__Task to complete__
Where a line of the records contains the word "HOOKS", show that line.

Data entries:
# # # #

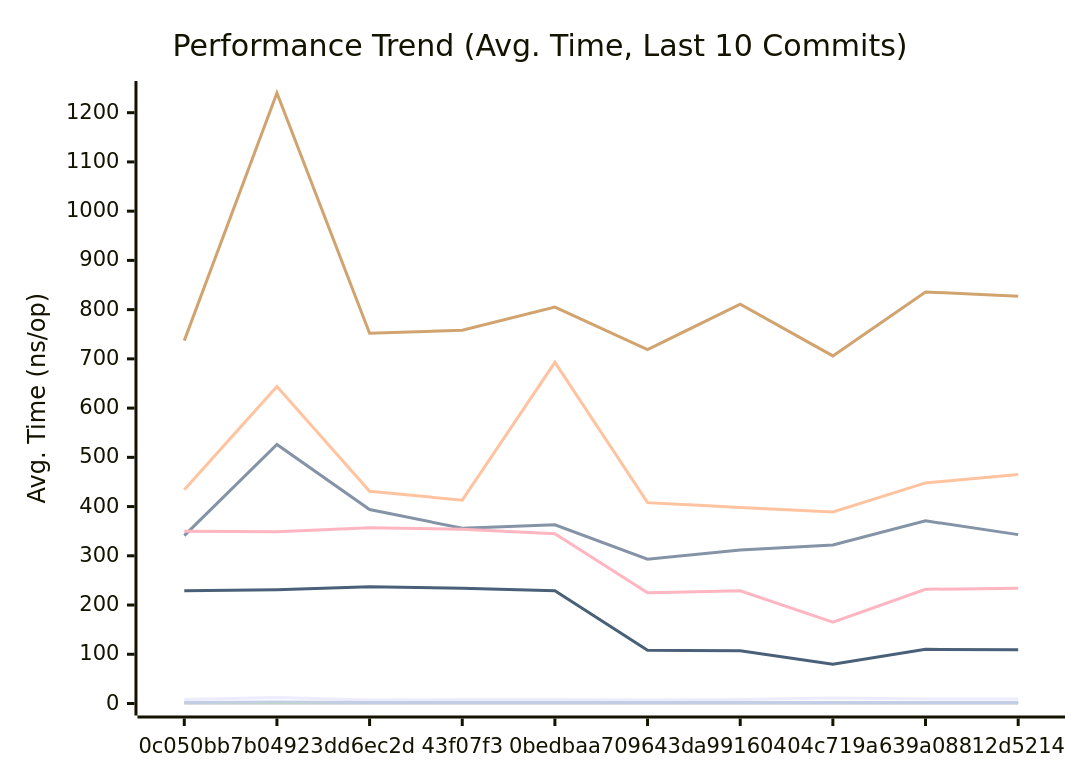
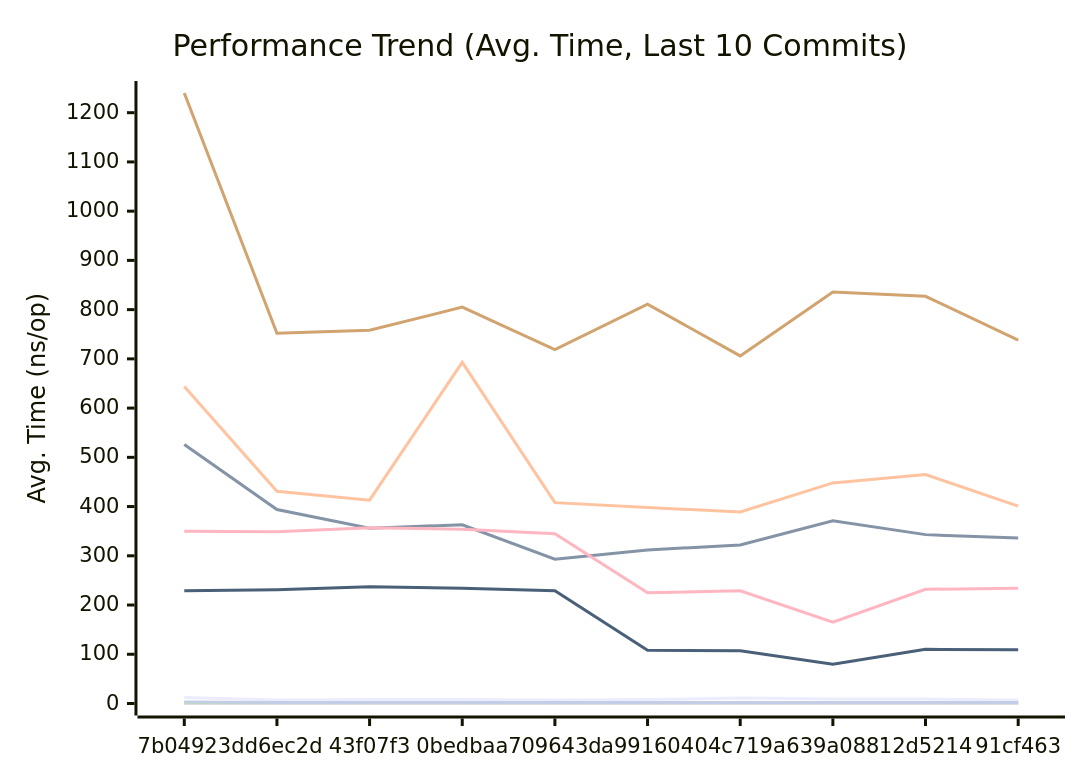
One commit to alsotoes/momo changed the first of 3 diagrams in docs/PERFORMANCE.md. Above: the diagram before and after it, drawn with Mermaid. The commit also changed other lines of this file and 3 other files, not shown here.

````diff
--- a/docs/PERFORMANCE.md
+++ b/docs/PERFORMANCE.md
@@ -80,16 +80,16 @@
 ```mermaid
 xychart-beta
     title "Performance Trend (Avg. Time, Last 10 Commits)"
     x-axis "Commit"
     y-axis "Avg. Time (ns/op)"
-    x-axis [0c050bb,7b04923,dd6ec2d,43f07f3,0bedbaa,709643d,a991604,04c719a,639a088,12d5214]
-    line "CheckMetricsAndSwap" [8,12,7,8,8,7,8,11,9,9]
-    line "CrushOptimized" [341,526,394,356,363,293,312,322,371,343]
-    line "CrushOriginal" [434,644,431,413,693,408,398,389,448,465]
+    x-axis [7b04923,dd6ec2d,43f07f3,0bedbaa,709643d,a991604,04c719a,639a088,12d5214,91cf463]
+    line "CheckMetricsAndSwap" [12,7,8,8,7,8,11,9,9,7]
+    line "CrushOptimized" [526,394,356,363,293,312,322,371,343,336]
+    line "CrushOriginal" [644,431,413,693,408,398,389,448,465,401]
     line "IndexDirectTracking" [0,0,0,0,0,0,0,0,0,0]
     line "IndexSearch" [2,2,2,2,2,2,2,2,2,2]
-    line "LoadGlobalConfig" [737,1240,752,758,805,719,811,706,836,827]
-    line "PadString" [2,3,2,2,2,2,2,2,2,2]
+    line "LoadGlobalConfig" [1240,752,758,805,719,811,706,836,827,738]
+    line "PadString" [3,2,2,2,2,2,2,2,2,2]
     line "ParseReplicationOrder_NoPrealloc" [350,349,357,354,345,225,229,165,232,234]
     line "ParseReplicationOrder_Prealloc" [229,231,237,234,229,108,107,80,110,109]
 ```
````
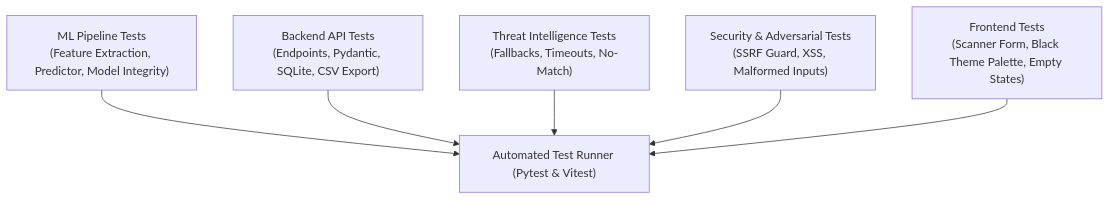
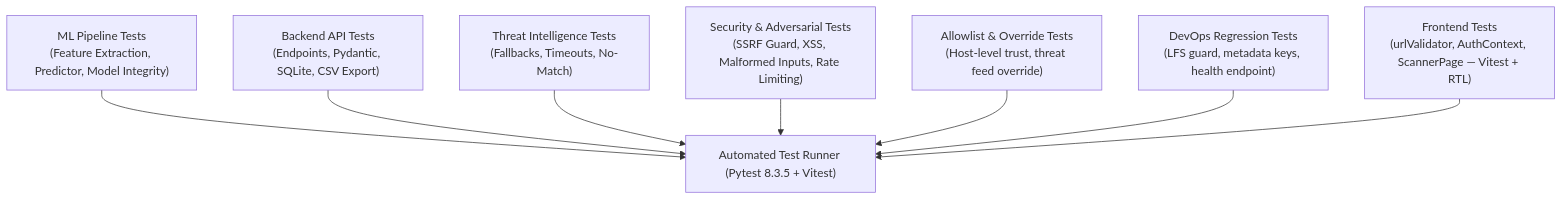
One commit to varunshetty1893/PhishGuard.Ai changed the diagram in docs/TESTING_REPORT.md. Above: the diagram before and after it, drawn with Mermaid. The commit also changed other lines of this file and 20 other files, not shown here.

Commit message:
phase-2: devops & reproducibility — LFS guard, docker named volume + healthcheck + non-root user, metadata key fixes, CI workflow, PROVENANCE docs, lazy code splitting, vitest tests

````diff
--- a/docs/TESTING_REPORT.md
+++ b/docs/TESTING_REPORT.md
@@ -6,14 +6,18 @@
 ```mermaid
 graph TD
     MLTests["ML Pipeline Tests\n(Feature Extraction, Predictor, Model Integrity)"]
     BackendTests["Backend API Tests\n(Endpoints, Pydantic, SQLite, CSV Export)"]
     ThreatIntelTests["Threat Intelligence Tests\n(Fallbacks, Timeouts, No-Match)"]
-    SecurityTests["Security & Adversarial Tests\n(SSRF Guard, XSS, Malformed Inputs)"]
-    FrontendTests["Frontend Tests\n(Scanner Form, Black Theme Palette, Empty States)"]
+    SecurityTests["Security & Adversarial Tests\n(SSRF Guard, XSS, Malformed Inputs, Rate Limiting)"]
+    AllowlistTests["Allowlist & Override Tests\n(Host-level trust, threat feed override)"]
+    DevOpsTests["DevOps Regression Tests\n(LFS guard, metadata keys, health endpoint)"]
+    FrontendTests["Frontend Tests\n(urlValidator, AuthContext, ScannerPage — Vitest + RTL)"]
 
-    MLTests --> TestRunner["Automated Test Runner (Pytest & Vitest)"]
+    MLTests --> TestRunner["Automated Test Runner (Pytest 8.3.5 + Vitest)"]
     BackendTests --> TestRunner
     ThreatIntelTests --> TestRunner
     SecurityTests --> TestRunner
+    AllowlistTests --> TestRunner
+    DevOpsTests --> TestRunner
     FrontendTests --> TestRunner
 ```
````
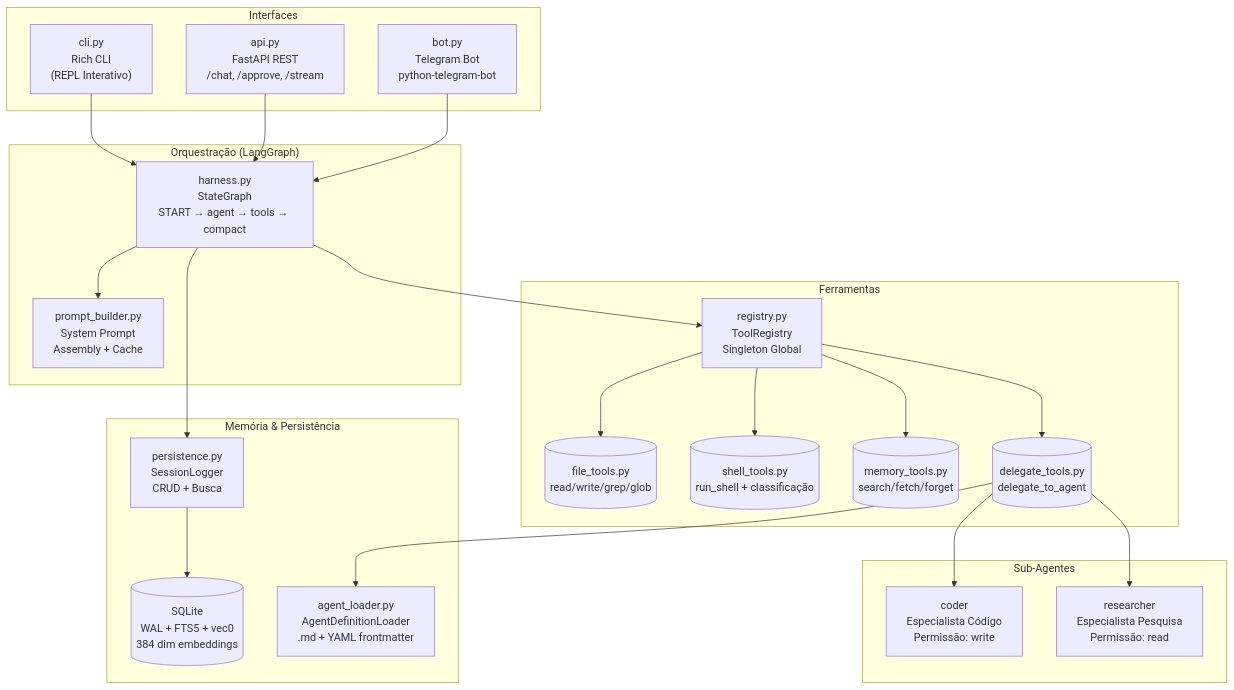
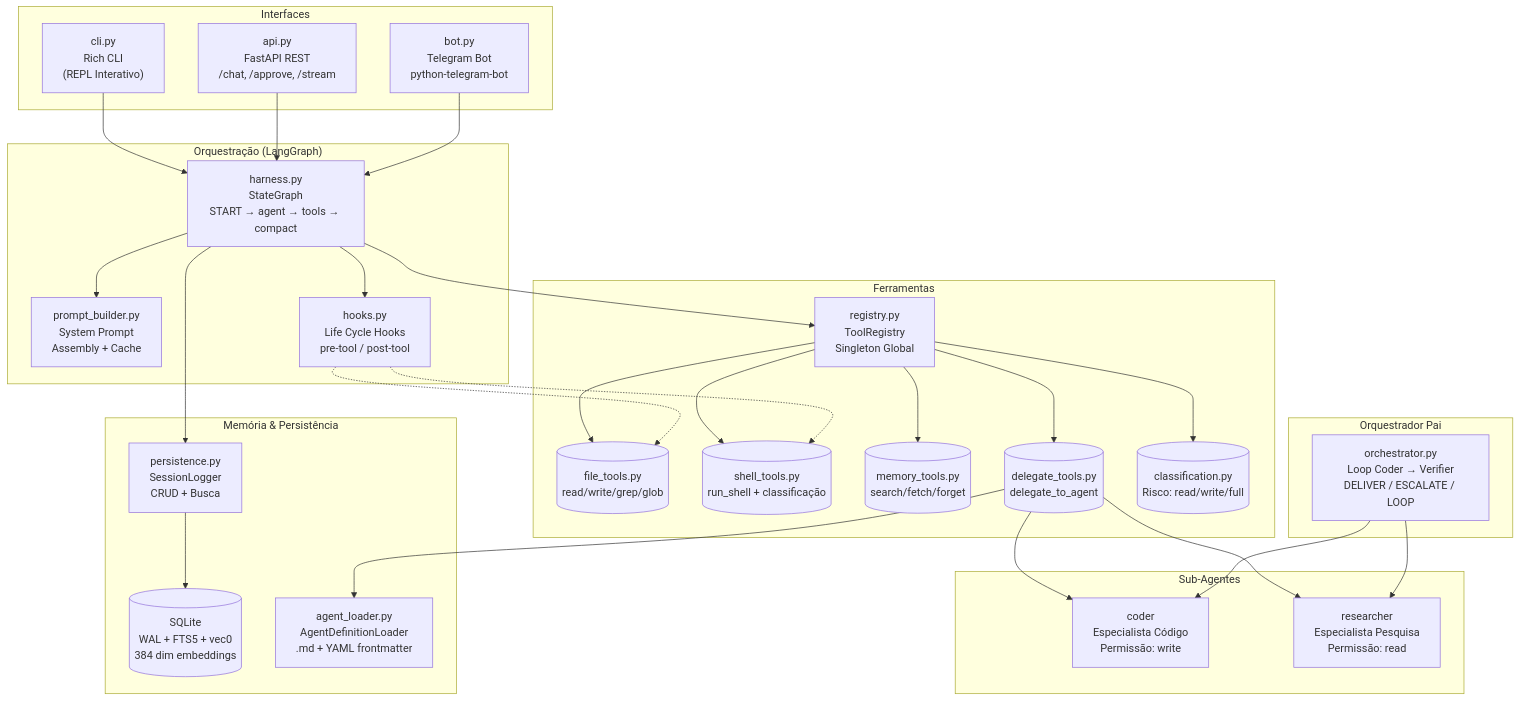
One commit to KlebersonCollab/k-claw changed the diagram in README.md. Above: the diagram before and after it, drawn with Mermaid. The commit also changed other lines of this file and 9 other files, not shown here.

````diff
--- a/README.md
+++ b/README.md
@@ -280,47 +282,59 @@
 ```mermaid
 graph TB
     subgraph "Interfaces"
         CLI["cli.py<br/>Rich CLI<br/>(REPL Interativo)"]
         API["api.py<br/>FastAPI REST<br/>/chat, /approve, /stream"]
         BOT["bot.py<br/>Telegram Bot<br/>python-telegram-bot"]
     end
 
     subgraph "Orquestração (LangGraph)"
         HARNESS["harness.py<br/>StateGraph<br/>START → agent → tools → compact"]
         PROMPT["prompt_builder.py<br/>System Prompt<br/>Assembly + Cache"]
+        HOOKS["hooks.py<br/>Life Cycle Hooks<br/>pre-tool / post-tool"]
+    end
+
+    subgraph "Orquestrador Pai"
+        ORCH["orchestrator.py<br/>Loop Coder → Verifier<br/>DELIVER / ESCALATE / LOOP"]
     end
 
     subgraph "Ferramentas"
         REGISTRY["registry.py<br/>ToolRegistry<br/>Singleton Global"]
         FILE[("file_tools.py<br/>read/write/grep/glob")]
         SHELL[("shell_tools.py<br/>run_shell + classificação")]
         MEMORY[("memory_tools.py<br/>search/fetch/forget")]
         DELEGATE[("delegate_tools.py<br/>delegate_to_agent")]
+        CLASSIFY[("classification.py<br/>Risco: read/write/full")]
     end
 
     subgraph "Sub-Agentes"
         CODER["coder<br/>Especialista Código<br/>Permissão: write"]
         RESEARCHER["researcher<br/>Especialista Pesquisa<br/>Permissão: read"]
     end
 
     subgraph "Memória & Persistência"
         PERSIST["persistence.py<br/>SessionLogger<br/>CRUD + Busca"]
         DB[("SQLite<br/>WAL + FTS5 + vec0<br/>384 dim embeddings")]
         LOADER["agent_loader.py<br/>AgentDefinitionLoader<br/>.md + YAML frontmatter"]
     end
 
     CLI --> HARNESS
     API --> HARNESS
     BOT --> HARNESS
     HARNESS --> PROMPT
+    HARNESS --> HOOKS
     HARNESS --> REGISTRY
     REGISTRY --> FILE
     REGISTRY --> SHELL
     REGISTRY --> MEMORY
     REGISTRY --> DELEGATE
+    REGISTRY --> CLASSIFY
     DELEGATE --> CODER
     DELEGATE --> RESEARCHER
     DELEGATE --> LOADER
+    ORCH --> CODER
+    ORCH --> RESEARCHER
     HARNESS --> PERSIST
     PERSIST --> DB
+    HOOKS -.-> SHELL
+    HOOKS -.-> FILE
 ```
````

# # # #

__Response box__
+        HOOKS["hooks.py<br/>Life Cycle Hooks<br/>pre-tool / post-tool"]
+    HARNESS --> HOOKS
+    HOOKS -.-> SHELL
+    HOOKS -.-> FILE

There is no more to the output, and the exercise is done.